Find the word "subgraph" in the data below and copy each line that holds it.

* Listed records *
>>>>

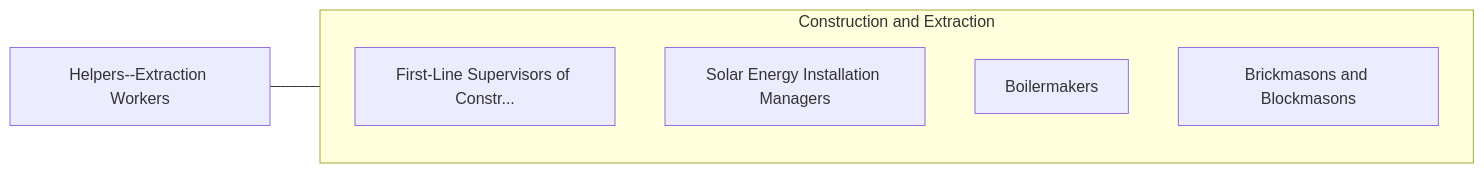
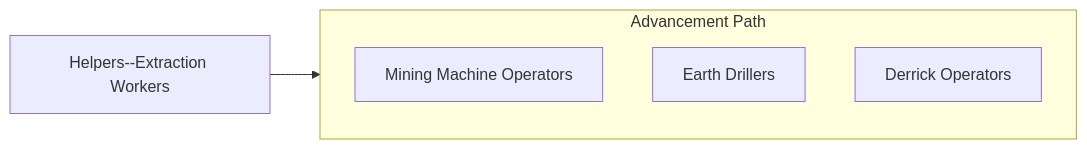
The fourth of 4 diagrams in occupations/Construction/HelpersExtractionWorkers.mdx (kziemski/business.org.ai), drawn with Mermaid before and after one commit. The commit also changed other lines of this file and 938 other files, not shown here.

````diff
--- a/occupations/Construction/HelpersExtractionWorkers.mdx
+++ b/occupations/Construction/HelpersExtractionWorkers.mdx
@@ -102,13 +133,12 @@
 ```mermaid
 graph LR
     Current["Helpers--Extraction Workers"]
 
-    subgraph SameCategory["Construction and Extraction"]
-        FirstLineSupervisors["First-Line Supervisors of Constr..."]
-        SolarEnergyInstallat["Solar Energy Installation Managers"]
-        Boilermakers["Boilermakers"]
-        BrickmasonsAndBlockm["Brickmasons and Blockmasons"]
+    subgraph Advancement["Advancement Path"]
+        Mining["Mining Machine Operators"]
+        Driller["Earth Drillers"]
+        Derrick["Derrick Operators"]
     end
 
-    Current --- SameCategory
+    Current --> Advancement
 ```
````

<<<<

* Answer box *
-    subgraph SameCategory["Construction and Extraction"]
+    subgraph Advancement["Advancement Path"]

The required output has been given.